Xanadu Doomed, or just Delayed?

XanaduThis year was to mark the year that Xanadu, a 2 million square foot entertainment/shopping complex, was to open in the New Jersey Meadowlands. Promising an indoor ski slope, tunnel-diving, movie complex, and warehouse-sized shops, the project has few cheerleaders.

Bergen county residents call it “structural graffitti” with its proposed Pepsi Globe Ferris wheel blocking the Manhattan skyline.  Senate President Richard Codey says it’s “yucky-looking,” and the FAA wonders if the Ferris wheel will interfere with air traffic control.

Then there’s the timing: a Disney-meets-Vegas inspired retail center in the midst of a recession?

What’s worrying however is that it won’t matter. “The largest retail and entertainment complex in the United States” partially owes its existence to subsidies, bonds, and taxpayer-financed site remediation.  Can taxpayer life-support be far behind?

Xanadu is a hybrid: last decade’s euphoric consumerism kept alive by misplaced government bets.

The vision belongs to partially to the New Jersey Sports and Exposition Authority, a state agency that oversees New Jersey’s tracks and stadiums. The Meadowlands has been a government target for economic redevelopment for decades. Xanadu is the most recent attempt to fill unused parking lots next to the stadium. The vision also belonged to a real estate developer, the Mills Corporation, which has since backed out.

While not directly subsidized,the $2 billion center is being built on state-owned land, and nearly $80 million is being spent on transportation. Site remediation has cost $2 million. The NJSEA received a $160 million 15-year lease from the private developer Xanadu Meadowlands.

Today, the main players are in financial difficulties. Real Capital Analytics put the project on its “Troubled Assets List.” The NJSEA is in the red. Years of using surplus track betting revenues to finance stadiums, convention centers, and the authority’s penchant for issuing bonds have come to a screeching halt.

Now scheduled to open some time next summer, as Jeff Tittel, executive director of the New Jersey chapter of the Sierra Club notes, “We’ve given millions in incentives, tax breaks and transportation on a project that was pushed through because of political connections — not because we needed it.”

Consumer preferences will reveal how much it is loved or loathed next summer, in theory.

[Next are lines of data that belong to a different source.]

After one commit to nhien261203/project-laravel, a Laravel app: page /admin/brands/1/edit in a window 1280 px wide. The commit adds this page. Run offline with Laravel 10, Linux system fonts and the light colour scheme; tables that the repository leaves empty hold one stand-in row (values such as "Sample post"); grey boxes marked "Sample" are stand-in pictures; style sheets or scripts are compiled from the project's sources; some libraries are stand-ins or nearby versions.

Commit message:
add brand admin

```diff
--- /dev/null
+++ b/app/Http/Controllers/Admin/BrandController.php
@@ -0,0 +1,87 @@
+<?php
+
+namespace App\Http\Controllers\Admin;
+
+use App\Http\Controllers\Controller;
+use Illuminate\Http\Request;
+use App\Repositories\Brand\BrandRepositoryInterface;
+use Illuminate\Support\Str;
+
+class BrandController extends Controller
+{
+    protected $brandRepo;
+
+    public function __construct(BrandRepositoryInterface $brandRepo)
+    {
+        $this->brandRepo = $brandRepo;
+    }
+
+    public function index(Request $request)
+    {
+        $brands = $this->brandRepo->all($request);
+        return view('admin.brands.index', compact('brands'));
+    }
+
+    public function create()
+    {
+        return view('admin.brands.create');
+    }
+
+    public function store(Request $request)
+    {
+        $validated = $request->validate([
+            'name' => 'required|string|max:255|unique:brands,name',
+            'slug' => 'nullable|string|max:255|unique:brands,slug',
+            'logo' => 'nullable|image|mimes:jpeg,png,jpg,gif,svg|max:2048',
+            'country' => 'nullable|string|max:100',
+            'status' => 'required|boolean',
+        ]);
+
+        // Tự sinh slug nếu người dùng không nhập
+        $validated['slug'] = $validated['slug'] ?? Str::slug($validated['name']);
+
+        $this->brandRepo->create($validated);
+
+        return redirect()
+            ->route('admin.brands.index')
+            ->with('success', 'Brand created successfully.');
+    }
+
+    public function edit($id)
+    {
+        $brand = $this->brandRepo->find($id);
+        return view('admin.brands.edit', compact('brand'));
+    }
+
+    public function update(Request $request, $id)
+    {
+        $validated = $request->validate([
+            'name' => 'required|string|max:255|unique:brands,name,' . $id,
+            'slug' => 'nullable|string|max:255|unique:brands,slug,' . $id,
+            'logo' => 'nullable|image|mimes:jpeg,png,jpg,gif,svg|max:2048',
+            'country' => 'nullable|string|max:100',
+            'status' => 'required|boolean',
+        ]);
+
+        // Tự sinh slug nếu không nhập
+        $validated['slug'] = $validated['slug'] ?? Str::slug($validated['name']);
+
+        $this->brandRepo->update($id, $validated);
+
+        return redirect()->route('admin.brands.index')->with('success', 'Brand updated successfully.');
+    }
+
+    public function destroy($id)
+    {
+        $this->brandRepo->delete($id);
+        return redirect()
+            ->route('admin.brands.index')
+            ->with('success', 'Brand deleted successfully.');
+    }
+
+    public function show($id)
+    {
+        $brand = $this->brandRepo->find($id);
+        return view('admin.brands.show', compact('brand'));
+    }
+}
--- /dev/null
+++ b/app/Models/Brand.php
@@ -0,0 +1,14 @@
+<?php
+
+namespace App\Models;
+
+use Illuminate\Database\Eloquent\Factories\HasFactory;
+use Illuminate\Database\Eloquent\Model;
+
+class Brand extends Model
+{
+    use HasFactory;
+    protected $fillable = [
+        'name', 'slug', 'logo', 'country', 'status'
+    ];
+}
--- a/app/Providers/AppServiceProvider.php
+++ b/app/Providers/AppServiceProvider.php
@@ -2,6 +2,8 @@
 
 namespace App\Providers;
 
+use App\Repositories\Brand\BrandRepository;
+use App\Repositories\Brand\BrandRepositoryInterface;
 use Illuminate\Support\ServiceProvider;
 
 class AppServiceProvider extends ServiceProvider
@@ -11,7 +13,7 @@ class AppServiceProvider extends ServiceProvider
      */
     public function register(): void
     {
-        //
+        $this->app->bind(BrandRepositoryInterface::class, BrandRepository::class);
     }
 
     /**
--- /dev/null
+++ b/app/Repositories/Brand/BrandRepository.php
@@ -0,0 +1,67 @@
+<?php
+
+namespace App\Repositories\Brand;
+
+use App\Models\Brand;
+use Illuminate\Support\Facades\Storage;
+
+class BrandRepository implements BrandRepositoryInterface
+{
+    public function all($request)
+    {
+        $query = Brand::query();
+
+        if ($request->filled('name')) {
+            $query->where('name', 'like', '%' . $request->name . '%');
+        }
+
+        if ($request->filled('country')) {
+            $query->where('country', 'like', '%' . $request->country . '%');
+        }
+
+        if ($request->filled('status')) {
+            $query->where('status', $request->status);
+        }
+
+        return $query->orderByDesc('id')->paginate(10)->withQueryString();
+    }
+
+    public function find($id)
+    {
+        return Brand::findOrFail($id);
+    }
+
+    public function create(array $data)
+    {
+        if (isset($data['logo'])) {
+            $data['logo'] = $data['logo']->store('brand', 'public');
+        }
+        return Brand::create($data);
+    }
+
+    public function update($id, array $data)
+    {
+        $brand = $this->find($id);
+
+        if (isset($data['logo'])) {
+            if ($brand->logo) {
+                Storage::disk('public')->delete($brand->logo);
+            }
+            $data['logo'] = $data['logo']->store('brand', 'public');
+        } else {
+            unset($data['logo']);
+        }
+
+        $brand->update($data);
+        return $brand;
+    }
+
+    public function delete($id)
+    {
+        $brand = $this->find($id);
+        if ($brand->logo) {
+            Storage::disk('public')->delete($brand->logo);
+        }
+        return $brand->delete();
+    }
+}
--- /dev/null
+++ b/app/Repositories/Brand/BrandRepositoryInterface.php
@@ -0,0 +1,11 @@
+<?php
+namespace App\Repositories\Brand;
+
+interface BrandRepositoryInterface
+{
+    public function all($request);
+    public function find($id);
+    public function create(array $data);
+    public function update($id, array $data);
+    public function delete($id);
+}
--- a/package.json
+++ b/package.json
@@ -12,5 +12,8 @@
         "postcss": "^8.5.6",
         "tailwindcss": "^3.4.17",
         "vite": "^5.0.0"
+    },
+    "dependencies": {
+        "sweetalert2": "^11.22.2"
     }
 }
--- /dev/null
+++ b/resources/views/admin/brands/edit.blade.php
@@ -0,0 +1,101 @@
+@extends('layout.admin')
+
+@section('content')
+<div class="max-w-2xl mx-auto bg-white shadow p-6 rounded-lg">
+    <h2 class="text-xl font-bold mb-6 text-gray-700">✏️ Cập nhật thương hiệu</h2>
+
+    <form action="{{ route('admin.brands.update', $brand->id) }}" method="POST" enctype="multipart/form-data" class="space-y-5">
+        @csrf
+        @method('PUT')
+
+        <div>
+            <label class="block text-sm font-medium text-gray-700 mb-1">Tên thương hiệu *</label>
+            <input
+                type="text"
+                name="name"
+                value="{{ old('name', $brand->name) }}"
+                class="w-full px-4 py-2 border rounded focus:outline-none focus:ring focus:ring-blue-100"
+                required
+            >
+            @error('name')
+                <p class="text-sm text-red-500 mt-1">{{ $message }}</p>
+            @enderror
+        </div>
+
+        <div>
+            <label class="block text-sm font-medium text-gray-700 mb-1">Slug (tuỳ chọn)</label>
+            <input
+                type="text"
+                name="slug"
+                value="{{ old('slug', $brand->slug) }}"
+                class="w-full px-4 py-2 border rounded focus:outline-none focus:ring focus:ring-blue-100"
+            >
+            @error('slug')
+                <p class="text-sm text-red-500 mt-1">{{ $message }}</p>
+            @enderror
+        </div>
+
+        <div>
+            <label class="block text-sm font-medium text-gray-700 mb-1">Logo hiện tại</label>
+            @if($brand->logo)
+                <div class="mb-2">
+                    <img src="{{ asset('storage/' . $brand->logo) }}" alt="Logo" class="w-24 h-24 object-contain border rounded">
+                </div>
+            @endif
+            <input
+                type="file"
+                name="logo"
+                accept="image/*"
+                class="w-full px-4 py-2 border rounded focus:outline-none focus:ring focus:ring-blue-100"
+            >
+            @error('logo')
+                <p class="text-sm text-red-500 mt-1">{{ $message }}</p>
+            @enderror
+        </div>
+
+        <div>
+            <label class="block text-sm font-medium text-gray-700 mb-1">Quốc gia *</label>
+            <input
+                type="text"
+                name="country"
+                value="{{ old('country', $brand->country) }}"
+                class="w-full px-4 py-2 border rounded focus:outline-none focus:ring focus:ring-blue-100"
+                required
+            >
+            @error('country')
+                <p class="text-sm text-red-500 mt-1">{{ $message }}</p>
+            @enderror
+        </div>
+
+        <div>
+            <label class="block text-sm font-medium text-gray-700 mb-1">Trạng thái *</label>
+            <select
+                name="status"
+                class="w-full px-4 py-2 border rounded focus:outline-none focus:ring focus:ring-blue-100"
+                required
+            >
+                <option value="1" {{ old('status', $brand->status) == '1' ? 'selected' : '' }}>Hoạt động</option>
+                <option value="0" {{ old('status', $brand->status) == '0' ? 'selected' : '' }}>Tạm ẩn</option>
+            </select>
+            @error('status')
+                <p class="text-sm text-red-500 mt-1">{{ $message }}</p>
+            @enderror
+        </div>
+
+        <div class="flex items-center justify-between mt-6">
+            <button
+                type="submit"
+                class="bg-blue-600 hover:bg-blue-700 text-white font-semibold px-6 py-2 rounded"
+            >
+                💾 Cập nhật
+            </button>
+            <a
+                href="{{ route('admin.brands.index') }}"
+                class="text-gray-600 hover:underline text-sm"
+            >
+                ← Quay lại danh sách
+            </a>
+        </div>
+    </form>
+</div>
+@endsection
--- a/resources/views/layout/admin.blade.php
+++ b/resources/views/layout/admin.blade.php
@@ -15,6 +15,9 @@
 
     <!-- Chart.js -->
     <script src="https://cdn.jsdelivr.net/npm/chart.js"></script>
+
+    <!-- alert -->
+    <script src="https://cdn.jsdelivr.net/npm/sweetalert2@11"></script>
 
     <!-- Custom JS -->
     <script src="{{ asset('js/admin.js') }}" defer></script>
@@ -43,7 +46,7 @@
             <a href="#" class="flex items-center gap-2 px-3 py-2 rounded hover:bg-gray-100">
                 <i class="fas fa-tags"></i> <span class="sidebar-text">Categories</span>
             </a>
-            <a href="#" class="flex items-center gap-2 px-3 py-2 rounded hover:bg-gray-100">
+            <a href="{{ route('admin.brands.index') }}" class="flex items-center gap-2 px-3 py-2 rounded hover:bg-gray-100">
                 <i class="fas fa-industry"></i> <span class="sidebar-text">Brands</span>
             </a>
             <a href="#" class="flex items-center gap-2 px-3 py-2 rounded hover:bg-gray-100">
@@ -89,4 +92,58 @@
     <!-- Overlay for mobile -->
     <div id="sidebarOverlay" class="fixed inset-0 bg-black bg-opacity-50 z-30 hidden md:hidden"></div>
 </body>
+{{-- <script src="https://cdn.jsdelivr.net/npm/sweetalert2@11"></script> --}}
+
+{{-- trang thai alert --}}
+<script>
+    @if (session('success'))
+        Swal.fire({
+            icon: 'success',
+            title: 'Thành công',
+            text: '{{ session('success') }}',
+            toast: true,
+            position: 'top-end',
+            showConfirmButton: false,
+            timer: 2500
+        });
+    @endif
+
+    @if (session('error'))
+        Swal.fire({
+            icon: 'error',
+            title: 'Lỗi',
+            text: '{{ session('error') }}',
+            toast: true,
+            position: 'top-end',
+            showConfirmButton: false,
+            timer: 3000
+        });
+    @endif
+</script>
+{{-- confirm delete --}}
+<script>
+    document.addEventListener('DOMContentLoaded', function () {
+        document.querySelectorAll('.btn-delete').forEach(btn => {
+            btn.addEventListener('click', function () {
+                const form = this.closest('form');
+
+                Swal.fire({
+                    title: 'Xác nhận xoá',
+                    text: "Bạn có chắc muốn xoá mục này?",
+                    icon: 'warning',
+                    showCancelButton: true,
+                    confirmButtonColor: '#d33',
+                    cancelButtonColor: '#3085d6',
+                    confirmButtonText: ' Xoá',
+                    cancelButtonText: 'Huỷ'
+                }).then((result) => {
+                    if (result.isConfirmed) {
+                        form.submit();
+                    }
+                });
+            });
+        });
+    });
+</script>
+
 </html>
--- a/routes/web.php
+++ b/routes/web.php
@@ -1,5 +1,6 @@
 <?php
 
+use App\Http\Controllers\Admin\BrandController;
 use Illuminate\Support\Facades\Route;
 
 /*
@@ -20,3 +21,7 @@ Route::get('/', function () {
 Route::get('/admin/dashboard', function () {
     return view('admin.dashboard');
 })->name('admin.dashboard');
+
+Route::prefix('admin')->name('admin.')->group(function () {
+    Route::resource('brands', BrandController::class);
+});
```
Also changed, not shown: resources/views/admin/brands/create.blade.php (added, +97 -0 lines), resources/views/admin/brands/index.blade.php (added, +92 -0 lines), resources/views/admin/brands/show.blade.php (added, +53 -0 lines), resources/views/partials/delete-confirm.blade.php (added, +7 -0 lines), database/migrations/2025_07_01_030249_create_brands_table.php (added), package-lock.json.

Unless the state decides it is “too big to fail.”

Here’s a report from the Star-Ledger on Xanadu:

Ledger Live: Meadowlands Xanadu – A boon or boondoggle?

Mayors of Hoboken and Secaucus taken into police custody

The New York Times reports that a major FBI sting operation is currently taking place across New Jersey.  The mayors of Hoboken and Secaucus are a few of the elected officials currently in custody at FBI headquarters in Newark. The probe centers on charges of money laundering and political bid rigging.

According to the New Jersey Star-Ledger:

Assemblyman Daniel Van Pelt (R-Ocean), Hoboken Mayor Peter Cammarano, Secaucus Mayor Denis Elwell and Jersey City Council President Mariano Vega are among those who have been already been brought to the FBI building in Newark. Jersey City Deputy Mayor Leona Beldini has also been arrested. A total of 30 people have been taken into custody, officials said.

The corruption centers on, “an international money laundering and corruption probe that includes rabbis in the Syrian Jewish communities in Deal and Brooklyn.”

Other sweeps are taking place in Ocean, Monmouth, Hudson, and Bergen counties.

The sweep follows last year’s arrest, prosecution, and conviction of former Newark Mayor Sharpe James, who is currently serving a 27 month sentence for fraud and conspiracy. And there was also the arrest of 11 elected officials in 2007 on bribery charges. The mayor of Atlantic City briefly disappeared last year pending a corruption probe.

Here’s the Star-Ledger‘s rundown of recent corruption probes and scandals throughout the state.

More on this subject as it develops.

The Fiscal New Year in New Jersey and IOUs in California

New Jersey begins its fiscal year today. FY 2010 will usher in a host of new taxes on cigarettes, alcohol, incomes, and insurance premiums. Here is the Star Ledger‘s rundown of what those hikes will look like for taxpayers.

California is issuing IOUs to its creditors and is now the state with the worst credit rating in the country, according to the Financial Times.